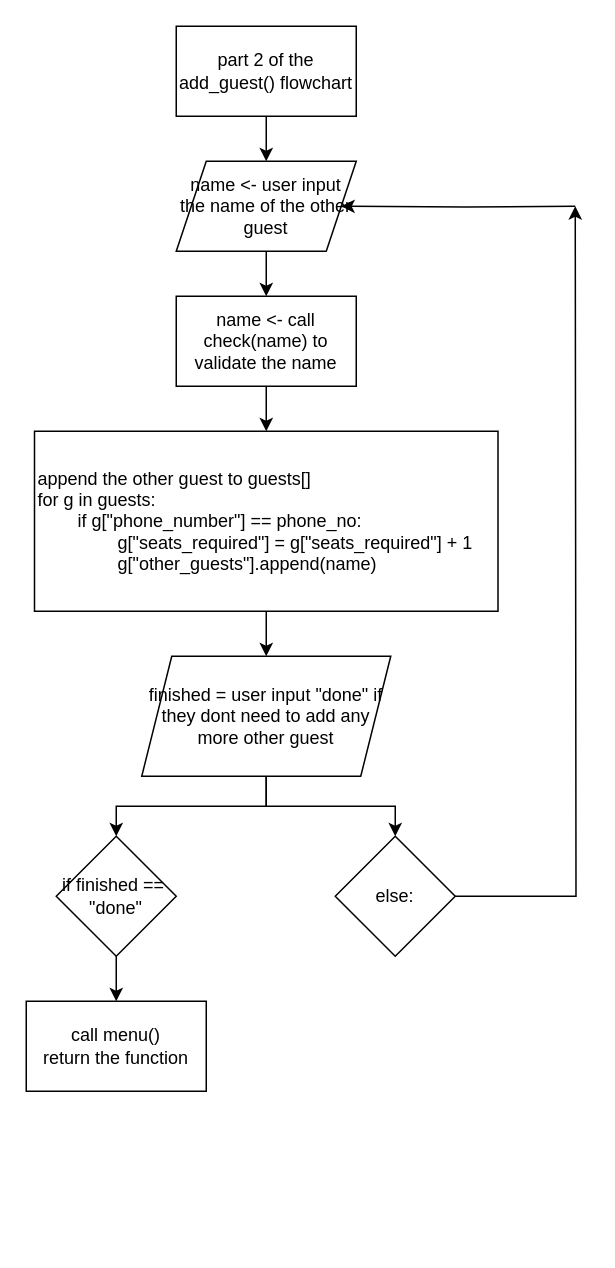
whyamihere001/SBA keeps this draw.io diagram as add_guest()2.drawio. Above is the earlier version. Source tidied: cells renumbered, new cells numbered last; positions are measured from the earlier drawing's top-left corner, leaving out a move shared by most shapes. Both pictures are drawn from the tidied source at 150%, with x=0, y=0 at pixel (26, 26).
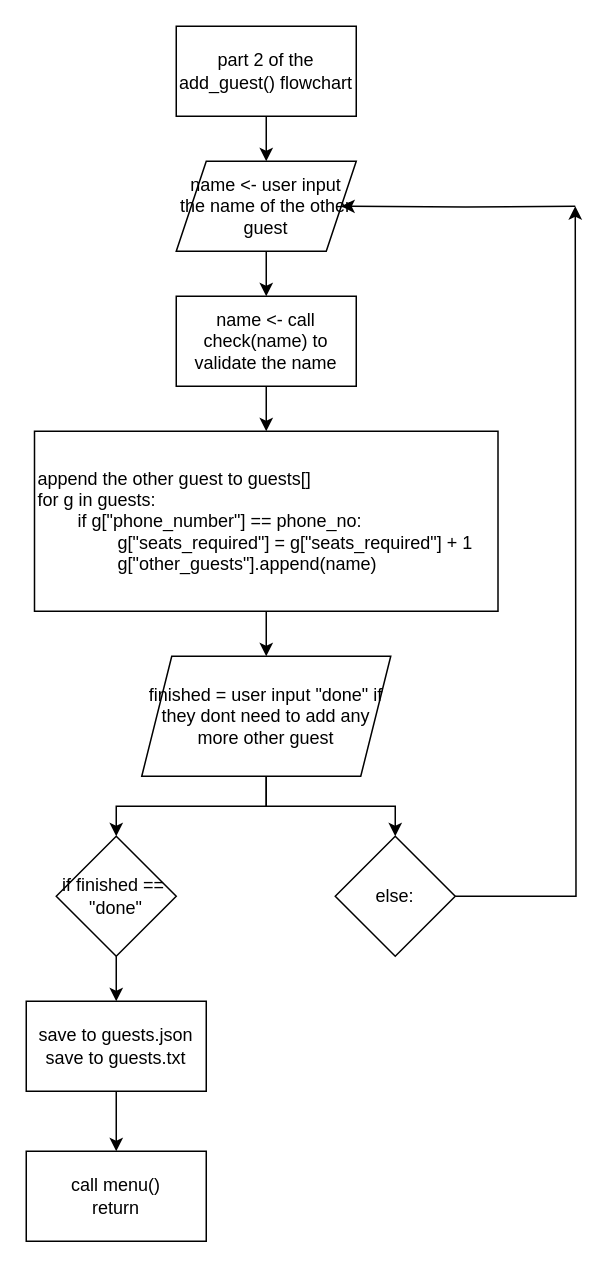
The same diagram, later.

Diff of the diagram source:
```diff
@@
+    <mxCell id="19" style="edgeStyle=orthogonalEdgeStyle;rounded=0;jettySize=auto;html=1;" parent="1" edge="1" source="18" target="20">
+      <mxGeometry relative="1" as="geometry" />
+    </mxCell>
-    <mxCell id="18" value="call menu()&lt;div&gt;return the function&lt;/div&gt;" style="rounded=0;whiteSpace=wrap;html=1;" parent="1" vertex="1">
+    <mxCell id="18" value="save to guests.json&lt;div&gt;save to guests.txt&lt;/div&gt;" style="rounded=0;whiteSpace=wrap;html=1;" parent="1" vertex="1">
       <mxGeometry y="650" width="120" height="60" as="geometry" />
     </mxCell>
+    <mxCell id="20" value="call menu()&lt;div&gt;return&lt;/div&gt;" style="rounded=0;whiteSpace=wrap;html=1;" parent="1" vertex="1">
+      <mxGeometry y="750" width="120" height="60" as="geometry" />
+    </mxCell>
```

## Task to complete:
Copy the lines above exactly. Do not include pictures.

## Answer to the problem:
whyamihere001/SBA keeps this draw.io diagram as add_guest()2.drawio. Above is the earlier version. Source tidied: cells renumbered, new cells numbered last; positions are measured from the earlier drawing's top-left corner, leaving out a move shared by most shapes. Both pictures are drawn from the tidied source at 150%, with x=0, y=0 at pixel (26, 26).
The same diagram, later.

Diff of the diagram source:
```diff
@@
+    <mxCell id="19" style="edgeStyle=orthogonalEdgeStyle;rounded=0;jettySize=auto;html=1;" parent="1" edge="1" source="18" target="20">
+      <mxGeometry relative="1" as="geometry" />
+    </mxCell>
-    <mxCell id="18" value="call menu()&lt;div&gt;return the function&lt;/div&gt;" style="rounded=0;whiteSpace=wrap;html=1;" parent="1" vertex="1">
+    <mxCell id="18" value="save to guests.json&lt;div&gt;save to guests.txt&lt;/div&gt;" style="rounded=0;whiteSpace=wrap;html=1;" parent="1" vertex="1">
       <mxGeometry y="650" width="120" height="60" as="geometry" />
     </mxCell>
+    <mxCell id="20" value="call menu()&lt;div&gt;return&lt;/div&gt;" style="rounded=0;whiteSpace=wrap;html=1;" parent="1" vertex="1">
+      <mxGeometry y="750" width="120" height="60" as="geometry" />
+    </mxCell>
```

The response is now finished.